Headscratchers / For the Man Who Has Everything

Go To

  • A bit minor, but it's a little surprising that Superman isn't spending his birthday with his parents.
    • Countered by Fridge Brilliance when you remember that Superman could easily spend part of the day with his parents and part of the day at the Fortress. It's not like he has a long commute.
    • In regards to the comic version, if we're talking about the Kents, it was Pre-Crisis on Infinite Earths. Jonathan and Martha Kent died shortly before Clark went to college Pre-Crisis.
      • Pre-Flashpoint, a flashback in Green Lantern Corps (vol. 2) #24 showed a similar scenario of the story. Suggesting it was restored in Post-Infinite Crisis continuity. So Superman could indeed spent part of his birthday with his parents before going to his Fortress. If so, that would leave the question of how Mongul escaped from his Black Mercy-induced fantasy (since he enjoyed it so much to think it's too good to be true), let alone escape from the black hole Superman dropped him in.
    • And for the animated one, there's also the element of Fridge Brilliance that since the Black Mercy attacked Clark while he was in the Fortress, surrounded by memorabilia of his Kryptonian heritage, it's no wonder that he dreamt of life on Krypton.
  • So, why didn't Mongul kill Superman after using the black mercy on him, it seems pretty careless of him to assume that nobody would show up and remove it.
    • He probably did knew, but he just didn't care. I mean, he hardly came of as the most humble person ever, he probably just thought he would kick their asses and get a chance to talk about how clever he is.
    • Another possibility would for Mongul to keep Superman in his suspended happy land while he conquers the Earth, then bring Superman out of his happy world into a burning wasteland as a trophy, caught in despair for the two worlds he has lost.
    • Mongul explains it in Justice League Unlimited: he wanted Superman to suffer from having the Black Mercy removed.
    Superman: Do you have any idea what you did to me?
    Mongul: I fashioned a prison you couldn't leave without sacrificing your heart's desire. It must have been like tearing off your own arm.
    • If Superman doesn't get out of the fantasy, then Mongul has a handy little Superman trophy he can show off and gloat with towards everyone he's conquering. Besides, what's the point of imprisoning someone in an inescapable fantasy prison if you're just gonna kill them seconds later? Might as well enjoy it for a while.
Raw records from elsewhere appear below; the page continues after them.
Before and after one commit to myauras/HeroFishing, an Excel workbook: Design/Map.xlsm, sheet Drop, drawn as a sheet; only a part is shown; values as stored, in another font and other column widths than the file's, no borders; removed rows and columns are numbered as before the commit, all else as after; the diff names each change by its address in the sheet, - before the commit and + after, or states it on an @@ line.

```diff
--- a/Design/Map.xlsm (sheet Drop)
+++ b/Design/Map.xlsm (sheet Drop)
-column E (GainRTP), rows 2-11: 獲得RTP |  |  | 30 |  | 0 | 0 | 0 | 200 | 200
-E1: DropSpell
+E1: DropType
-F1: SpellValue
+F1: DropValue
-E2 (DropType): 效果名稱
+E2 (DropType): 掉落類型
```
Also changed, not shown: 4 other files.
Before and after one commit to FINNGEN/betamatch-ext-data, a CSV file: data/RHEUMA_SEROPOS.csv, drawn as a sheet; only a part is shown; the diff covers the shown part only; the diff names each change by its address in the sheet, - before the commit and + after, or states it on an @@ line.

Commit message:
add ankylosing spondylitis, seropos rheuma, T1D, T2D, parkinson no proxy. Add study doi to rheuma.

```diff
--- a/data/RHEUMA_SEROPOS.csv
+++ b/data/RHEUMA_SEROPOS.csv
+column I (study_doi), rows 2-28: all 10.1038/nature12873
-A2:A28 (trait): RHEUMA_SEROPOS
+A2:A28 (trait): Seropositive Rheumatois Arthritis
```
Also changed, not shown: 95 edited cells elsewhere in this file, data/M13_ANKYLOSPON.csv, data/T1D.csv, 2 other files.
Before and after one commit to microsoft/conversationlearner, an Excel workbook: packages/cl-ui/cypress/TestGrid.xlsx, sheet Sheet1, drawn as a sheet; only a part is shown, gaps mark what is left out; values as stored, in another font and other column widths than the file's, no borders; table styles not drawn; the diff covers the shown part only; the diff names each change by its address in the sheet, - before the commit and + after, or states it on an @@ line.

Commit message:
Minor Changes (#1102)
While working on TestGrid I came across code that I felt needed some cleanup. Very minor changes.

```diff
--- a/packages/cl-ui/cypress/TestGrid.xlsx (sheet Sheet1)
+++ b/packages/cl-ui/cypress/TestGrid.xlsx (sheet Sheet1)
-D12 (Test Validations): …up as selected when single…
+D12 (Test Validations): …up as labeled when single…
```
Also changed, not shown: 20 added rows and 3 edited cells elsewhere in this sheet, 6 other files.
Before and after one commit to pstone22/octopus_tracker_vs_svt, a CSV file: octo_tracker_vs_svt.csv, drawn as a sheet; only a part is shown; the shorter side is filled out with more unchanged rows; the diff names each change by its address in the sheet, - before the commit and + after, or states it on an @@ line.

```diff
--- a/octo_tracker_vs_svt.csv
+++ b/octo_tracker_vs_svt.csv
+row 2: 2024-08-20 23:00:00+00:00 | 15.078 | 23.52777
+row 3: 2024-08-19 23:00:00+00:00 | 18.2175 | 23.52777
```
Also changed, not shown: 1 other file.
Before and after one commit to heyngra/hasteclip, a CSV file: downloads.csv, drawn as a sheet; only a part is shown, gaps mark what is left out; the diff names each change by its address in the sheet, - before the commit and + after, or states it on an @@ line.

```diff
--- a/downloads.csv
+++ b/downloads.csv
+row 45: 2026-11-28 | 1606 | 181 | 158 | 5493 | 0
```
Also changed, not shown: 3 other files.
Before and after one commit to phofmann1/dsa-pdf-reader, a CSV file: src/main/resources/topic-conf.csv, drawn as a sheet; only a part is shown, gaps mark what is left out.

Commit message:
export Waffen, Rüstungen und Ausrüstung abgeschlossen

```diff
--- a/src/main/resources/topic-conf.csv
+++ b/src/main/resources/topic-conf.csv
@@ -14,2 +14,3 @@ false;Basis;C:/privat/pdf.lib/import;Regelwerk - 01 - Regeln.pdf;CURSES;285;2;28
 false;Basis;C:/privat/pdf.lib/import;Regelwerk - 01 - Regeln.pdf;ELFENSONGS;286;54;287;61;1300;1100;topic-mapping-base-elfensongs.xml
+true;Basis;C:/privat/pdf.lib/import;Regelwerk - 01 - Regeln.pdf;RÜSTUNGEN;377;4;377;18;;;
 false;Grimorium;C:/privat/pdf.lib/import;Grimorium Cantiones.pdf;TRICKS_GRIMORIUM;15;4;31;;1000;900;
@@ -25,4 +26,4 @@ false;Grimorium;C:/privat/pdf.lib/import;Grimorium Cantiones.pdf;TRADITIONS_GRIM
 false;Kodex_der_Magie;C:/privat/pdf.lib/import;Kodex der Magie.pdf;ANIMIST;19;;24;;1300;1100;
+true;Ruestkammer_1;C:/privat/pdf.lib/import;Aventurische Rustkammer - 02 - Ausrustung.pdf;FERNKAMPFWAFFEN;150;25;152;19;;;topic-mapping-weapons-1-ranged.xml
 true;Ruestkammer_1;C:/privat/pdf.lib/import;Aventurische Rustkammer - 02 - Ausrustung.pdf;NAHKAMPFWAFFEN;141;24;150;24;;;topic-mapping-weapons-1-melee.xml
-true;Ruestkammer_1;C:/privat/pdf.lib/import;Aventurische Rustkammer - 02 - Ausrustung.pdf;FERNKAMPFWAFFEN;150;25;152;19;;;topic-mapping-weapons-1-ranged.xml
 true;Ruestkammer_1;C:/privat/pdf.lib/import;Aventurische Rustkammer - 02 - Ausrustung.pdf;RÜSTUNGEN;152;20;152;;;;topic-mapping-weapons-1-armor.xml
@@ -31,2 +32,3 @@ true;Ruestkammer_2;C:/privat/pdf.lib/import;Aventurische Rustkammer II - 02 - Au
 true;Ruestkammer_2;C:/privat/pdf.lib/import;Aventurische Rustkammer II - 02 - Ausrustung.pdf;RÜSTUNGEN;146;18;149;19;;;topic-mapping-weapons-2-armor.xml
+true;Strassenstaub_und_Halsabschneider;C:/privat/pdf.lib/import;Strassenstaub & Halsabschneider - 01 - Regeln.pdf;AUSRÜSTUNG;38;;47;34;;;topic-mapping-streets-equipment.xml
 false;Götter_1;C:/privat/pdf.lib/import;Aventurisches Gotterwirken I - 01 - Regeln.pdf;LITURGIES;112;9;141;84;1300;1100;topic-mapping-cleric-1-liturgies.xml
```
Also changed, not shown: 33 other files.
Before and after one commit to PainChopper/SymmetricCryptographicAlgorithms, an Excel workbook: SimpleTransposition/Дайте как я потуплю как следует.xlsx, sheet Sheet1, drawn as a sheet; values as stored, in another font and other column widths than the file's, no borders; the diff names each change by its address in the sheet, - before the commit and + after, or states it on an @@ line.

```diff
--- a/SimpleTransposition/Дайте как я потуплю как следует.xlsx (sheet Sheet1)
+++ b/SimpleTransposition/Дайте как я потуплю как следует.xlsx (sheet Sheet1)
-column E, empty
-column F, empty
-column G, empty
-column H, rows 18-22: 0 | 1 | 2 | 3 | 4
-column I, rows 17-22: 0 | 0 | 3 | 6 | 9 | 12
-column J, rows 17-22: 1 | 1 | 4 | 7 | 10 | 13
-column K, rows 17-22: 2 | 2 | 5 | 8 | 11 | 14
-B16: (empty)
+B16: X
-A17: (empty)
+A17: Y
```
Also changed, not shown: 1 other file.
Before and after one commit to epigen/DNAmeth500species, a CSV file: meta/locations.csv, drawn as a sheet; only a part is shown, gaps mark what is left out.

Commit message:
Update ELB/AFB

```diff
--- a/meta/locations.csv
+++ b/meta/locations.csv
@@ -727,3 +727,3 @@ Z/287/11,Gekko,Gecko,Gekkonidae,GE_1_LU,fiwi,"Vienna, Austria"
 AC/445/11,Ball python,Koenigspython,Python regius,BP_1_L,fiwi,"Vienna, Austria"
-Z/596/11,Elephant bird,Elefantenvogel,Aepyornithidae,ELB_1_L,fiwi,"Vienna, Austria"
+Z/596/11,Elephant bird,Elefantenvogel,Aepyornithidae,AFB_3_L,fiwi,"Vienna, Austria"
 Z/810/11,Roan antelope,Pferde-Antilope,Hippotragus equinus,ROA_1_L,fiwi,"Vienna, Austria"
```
    • And perhaps Mongul attempting to kill Supes would cause the Black Mercy to falter. Why fight Superman when you can just take him out of the way? Besides, in the comic version, nothing could rip it off without Mongul's special gauntlets. Only the animated version had the "I Know You're in There Somewhere" Fight trope.
      • It does seem to be implied in the comic book version that the fact that Superman's supposedly perfect dream-life becomes increasingly dystopian and unpleasant is his mind's way of fighting against and rejecting the dream; it's possible that had it been left long enough, he could have eventually fought his way out of it.
  • This may have been covered before, but why does the "perfect world" of Superman have a bitter Jor El, a hospitalized Kara, a still stolen Kandor, etc? I guess the Black Mercy does not do a pretty good job then.
    • It's hinted that the imperfections in the supposed perfect world that the Black Mercy creates for Superman are in fact a result of his mind fighting to return to reality. He is Superman, after all; he's superpowered and never gives up. Had it been anyone else, it likely would have been absolutely perfect, but it comes across a being who's just too powerful for it.